Holding an Unconscious Baby
If your baby is unconscious but breathing, hold him up in your arms with his head tilted slightly towards the back. This will enable his air passage to remain open and drain out liquid from his mouth which you can wipe away with a napkin or a soft cloth.
If a baby slips even under an inch of water during bathing, with his mouth and nose covered for only a few minutes, he may drown very easily. In such a situation, lift him out immediately and hold him with his head lower than the rest of his body. This will drain the water out of his lungs. If he is unconscious, hold him up in your arms with his head tilted slightly towards the back and call for help. If he is not breathing, perform the rescue breathing exercise mentioned earlier.
Note: If water gets into his lungs, breathe more firmly, so that the lungs are properly inflated.
Once babies start crawling or moving around, they are likely to touch and fiddle with whatever they can get hold of, and even put their finger into an unprotected electric outlet. An electric shock can stop baby's heart, disrupt his breathing, and cause shock, convulsions and severe burns. In such a situation, remember the following points:
- Always remember to protect yourself from getting electrocuted before you try to dislodge your baby, as this will prevent a circuit from forming.
- First, either disconnect the plug, or stand on non-conductive material like wood or plastic. Using a broom handle or a wooden stick or leg of a chair, push your baby away.
- Check for burns and if any, and wrap him with a sterile dressing or a plastic bag.
- If baby becomes unconscious, hold him up in your arms with his head slightly tilted towards the back. If he still does not breathe but has pulse, use rescue breathing or CPR.
It is best to keep hazardous substances away from your child’s reach. Make sure that all medicine bottles have child-proof caps and bottles containing liquid detergent or acid are absolutely out of his reach. However, if an accident occurs, keep the following points in mind:
- The signs of poisoning include vomiting, dizziness, convulsions, unconsciousness and burns or discoloration around the mouth.
- Contact your emergency control center or your doctor immediately.
- Try to find what baby has consumed first and foremost, its quantity and the time when it was consumed. Relay this information to a medical professional when help arrives.
- If your baby vomits, keep a sample to show your doctor if required. However, do not force baby to vomit.
- If baby is unconscious but breathing, try to hold him up in your arms with his head slightly tilted towards the back and wipe away the vomit if he has vomited. If he is not breathing, try rescue breathing through a cloth.
If your baby is bleeding profusely as a result of hurting himself, take the following steps to prevent blood loss and potential shock:
- Apply direct pressure to the wound and raise the injured part above the level of the heart.
- If there is a foreign body in the wound, without touching it, apply pressure on both sides.
- Expose the wound by cutting away clothing if necessary, and apply pressure with a clean dressing.
- If the wound spurts too much blood (an indication that an artery is potentially cut), apply more pressure for a longer period of time and put a pressure bandage.
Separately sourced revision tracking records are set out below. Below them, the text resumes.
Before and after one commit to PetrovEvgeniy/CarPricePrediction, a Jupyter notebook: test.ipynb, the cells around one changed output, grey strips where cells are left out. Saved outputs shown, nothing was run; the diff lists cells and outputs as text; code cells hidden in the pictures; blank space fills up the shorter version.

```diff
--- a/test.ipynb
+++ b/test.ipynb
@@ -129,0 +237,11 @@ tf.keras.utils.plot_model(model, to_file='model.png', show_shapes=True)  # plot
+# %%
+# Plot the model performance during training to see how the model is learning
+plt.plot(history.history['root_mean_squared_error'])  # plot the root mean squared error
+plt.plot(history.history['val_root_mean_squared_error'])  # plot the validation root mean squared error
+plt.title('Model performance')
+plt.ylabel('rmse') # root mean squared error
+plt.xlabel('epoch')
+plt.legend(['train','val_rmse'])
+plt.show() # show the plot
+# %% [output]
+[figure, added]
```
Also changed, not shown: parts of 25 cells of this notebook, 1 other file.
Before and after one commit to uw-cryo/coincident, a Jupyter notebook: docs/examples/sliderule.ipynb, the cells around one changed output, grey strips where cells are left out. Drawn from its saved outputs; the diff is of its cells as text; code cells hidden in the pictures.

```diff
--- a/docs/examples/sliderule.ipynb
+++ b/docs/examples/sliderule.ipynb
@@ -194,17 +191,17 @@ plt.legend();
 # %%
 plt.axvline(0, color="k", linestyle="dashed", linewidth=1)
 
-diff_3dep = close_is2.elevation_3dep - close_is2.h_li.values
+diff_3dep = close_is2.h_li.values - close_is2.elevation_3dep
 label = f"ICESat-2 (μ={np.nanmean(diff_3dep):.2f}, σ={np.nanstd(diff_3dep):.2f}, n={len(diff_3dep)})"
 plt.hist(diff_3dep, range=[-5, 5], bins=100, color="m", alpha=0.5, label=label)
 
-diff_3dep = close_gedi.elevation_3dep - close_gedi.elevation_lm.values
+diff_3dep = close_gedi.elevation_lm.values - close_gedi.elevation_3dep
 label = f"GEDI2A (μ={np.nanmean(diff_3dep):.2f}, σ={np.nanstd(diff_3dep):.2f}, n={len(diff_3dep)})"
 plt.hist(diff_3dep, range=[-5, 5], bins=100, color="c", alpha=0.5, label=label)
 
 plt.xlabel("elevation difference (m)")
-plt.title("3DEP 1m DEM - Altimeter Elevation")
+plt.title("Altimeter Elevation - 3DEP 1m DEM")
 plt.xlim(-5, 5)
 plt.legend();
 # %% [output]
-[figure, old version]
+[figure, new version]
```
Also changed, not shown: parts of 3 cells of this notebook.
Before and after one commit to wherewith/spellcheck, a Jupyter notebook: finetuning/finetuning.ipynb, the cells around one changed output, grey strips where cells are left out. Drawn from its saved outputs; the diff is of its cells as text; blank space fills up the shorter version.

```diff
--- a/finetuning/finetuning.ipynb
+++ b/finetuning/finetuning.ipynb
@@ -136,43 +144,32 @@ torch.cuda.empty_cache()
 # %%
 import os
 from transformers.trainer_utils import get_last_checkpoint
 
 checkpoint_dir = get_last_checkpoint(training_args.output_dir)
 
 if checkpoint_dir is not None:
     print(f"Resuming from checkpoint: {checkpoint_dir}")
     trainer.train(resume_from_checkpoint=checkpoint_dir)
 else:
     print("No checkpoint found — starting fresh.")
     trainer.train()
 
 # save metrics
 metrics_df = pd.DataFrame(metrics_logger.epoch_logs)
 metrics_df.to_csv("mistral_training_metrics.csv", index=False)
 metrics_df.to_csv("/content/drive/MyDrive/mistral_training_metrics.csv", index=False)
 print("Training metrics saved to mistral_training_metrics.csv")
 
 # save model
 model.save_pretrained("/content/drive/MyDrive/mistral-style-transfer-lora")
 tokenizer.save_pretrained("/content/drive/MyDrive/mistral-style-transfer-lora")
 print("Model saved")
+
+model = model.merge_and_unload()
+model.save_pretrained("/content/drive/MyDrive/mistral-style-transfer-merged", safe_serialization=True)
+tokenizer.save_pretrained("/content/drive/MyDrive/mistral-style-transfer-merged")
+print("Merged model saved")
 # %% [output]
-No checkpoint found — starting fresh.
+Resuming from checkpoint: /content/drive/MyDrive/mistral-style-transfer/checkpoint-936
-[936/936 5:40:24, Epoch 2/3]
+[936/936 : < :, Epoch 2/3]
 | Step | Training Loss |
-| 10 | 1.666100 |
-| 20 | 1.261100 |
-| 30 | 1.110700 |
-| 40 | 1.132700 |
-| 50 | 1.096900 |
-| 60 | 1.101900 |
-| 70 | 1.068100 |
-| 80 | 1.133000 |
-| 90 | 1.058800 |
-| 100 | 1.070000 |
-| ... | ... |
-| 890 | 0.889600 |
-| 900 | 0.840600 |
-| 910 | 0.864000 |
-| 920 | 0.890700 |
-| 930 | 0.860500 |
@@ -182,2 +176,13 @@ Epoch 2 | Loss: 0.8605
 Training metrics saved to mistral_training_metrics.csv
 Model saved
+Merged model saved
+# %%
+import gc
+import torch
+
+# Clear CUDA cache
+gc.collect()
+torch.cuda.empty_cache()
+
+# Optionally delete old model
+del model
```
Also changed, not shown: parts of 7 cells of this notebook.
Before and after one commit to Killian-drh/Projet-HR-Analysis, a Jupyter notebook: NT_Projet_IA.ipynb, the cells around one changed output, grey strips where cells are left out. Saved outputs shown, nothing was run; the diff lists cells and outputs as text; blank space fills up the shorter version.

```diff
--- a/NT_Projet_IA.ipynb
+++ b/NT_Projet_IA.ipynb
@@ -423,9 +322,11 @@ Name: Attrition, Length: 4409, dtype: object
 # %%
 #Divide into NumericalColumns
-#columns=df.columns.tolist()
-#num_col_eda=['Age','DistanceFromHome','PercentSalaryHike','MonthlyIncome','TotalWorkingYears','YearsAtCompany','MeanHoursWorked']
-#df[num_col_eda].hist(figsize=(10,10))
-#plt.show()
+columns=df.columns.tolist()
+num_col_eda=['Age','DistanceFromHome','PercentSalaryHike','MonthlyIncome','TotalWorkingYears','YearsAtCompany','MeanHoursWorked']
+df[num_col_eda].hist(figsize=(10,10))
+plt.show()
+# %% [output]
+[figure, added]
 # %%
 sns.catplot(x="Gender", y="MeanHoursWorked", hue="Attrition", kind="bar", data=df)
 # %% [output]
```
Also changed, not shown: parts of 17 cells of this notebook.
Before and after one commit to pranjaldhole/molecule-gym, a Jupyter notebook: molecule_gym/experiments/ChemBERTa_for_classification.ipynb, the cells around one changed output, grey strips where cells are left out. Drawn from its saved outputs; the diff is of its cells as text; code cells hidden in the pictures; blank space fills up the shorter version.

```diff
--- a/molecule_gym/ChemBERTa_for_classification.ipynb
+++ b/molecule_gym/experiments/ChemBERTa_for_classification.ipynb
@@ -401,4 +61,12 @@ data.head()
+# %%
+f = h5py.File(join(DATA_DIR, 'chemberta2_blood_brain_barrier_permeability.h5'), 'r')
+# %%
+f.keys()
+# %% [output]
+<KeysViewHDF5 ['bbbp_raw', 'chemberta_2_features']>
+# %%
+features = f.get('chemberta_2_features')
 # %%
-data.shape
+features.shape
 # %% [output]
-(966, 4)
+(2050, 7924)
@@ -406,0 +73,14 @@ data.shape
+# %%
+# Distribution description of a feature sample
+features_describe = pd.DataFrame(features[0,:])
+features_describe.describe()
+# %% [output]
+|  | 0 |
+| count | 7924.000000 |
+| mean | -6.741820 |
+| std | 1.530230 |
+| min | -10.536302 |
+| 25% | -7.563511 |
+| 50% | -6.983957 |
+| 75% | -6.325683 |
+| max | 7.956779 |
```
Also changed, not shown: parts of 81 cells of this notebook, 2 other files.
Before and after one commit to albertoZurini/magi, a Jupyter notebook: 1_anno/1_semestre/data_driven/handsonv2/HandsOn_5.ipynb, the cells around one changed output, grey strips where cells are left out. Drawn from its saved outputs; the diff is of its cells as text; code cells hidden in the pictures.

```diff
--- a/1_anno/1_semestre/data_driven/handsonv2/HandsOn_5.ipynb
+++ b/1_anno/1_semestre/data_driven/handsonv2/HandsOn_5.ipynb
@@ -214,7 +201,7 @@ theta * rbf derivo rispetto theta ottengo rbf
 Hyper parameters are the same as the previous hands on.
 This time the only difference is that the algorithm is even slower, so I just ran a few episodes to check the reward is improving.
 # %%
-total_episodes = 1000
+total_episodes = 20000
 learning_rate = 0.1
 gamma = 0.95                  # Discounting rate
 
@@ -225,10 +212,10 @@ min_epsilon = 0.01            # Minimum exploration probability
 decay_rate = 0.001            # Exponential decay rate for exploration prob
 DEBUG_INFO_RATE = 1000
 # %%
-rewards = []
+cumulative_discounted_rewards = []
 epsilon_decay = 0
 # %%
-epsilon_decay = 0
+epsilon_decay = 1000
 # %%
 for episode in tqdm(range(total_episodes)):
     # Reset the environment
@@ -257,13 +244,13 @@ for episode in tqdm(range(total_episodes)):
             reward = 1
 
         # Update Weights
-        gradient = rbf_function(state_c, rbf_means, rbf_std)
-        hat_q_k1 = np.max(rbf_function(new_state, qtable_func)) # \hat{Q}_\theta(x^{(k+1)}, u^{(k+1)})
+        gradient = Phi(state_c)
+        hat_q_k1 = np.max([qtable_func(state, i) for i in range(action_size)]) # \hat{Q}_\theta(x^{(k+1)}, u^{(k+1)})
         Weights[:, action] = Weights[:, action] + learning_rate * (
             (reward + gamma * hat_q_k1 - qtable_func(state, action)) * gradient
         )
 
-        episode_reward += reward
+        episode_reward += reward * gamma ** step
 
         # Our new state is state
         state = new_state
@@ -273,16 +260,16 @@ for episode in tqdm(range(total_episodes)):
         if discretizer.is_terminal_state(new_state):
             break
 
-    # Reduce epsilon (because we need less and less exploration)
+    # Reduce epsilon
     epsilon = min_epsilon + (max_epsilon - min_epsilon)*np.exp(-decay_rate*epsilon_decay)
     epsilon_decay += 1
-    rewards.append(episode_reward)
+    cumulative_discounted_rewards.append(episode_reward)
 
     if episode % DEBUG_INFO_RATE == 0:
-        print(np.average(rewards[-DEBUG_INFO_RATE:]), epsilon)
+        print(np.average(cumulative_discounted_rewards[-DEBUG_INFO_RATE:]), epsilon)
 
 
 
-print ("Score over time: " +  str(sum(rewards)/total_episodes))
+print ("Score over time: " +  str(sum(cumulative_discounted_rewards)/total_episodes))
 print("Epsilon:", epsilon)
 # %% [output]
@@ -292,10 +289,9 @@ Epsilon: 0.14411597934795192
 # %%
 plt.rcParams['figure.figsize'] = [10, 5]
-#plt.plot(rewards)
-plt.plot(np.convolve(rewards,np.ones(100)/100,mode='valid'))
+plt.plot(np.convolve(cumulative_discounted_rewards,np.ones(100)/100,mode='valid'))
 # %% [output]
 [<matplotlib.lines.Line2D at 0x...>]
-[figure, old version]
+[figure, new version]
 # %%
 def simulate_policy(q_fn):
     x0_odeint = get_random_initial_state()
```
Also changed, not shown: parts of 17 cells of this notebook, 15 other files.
If blood continues to leak through the bandage, just wrap another bandage strip over the first dressing.
This can lead to a drastic drop in blood pressure and prove to be fatal. The warning signs include cold, sweaty skin, pale nails and lips, low breathing and unconsciousness. In such a situation:
- Contact emergency services or your doctor immediately.
- Place your baby on a coat or blanket, turn his head to his side in case he vomits, and keep his feet in a raised position (about eight inches). Loosen his clothing and rub his feet to keep them warm.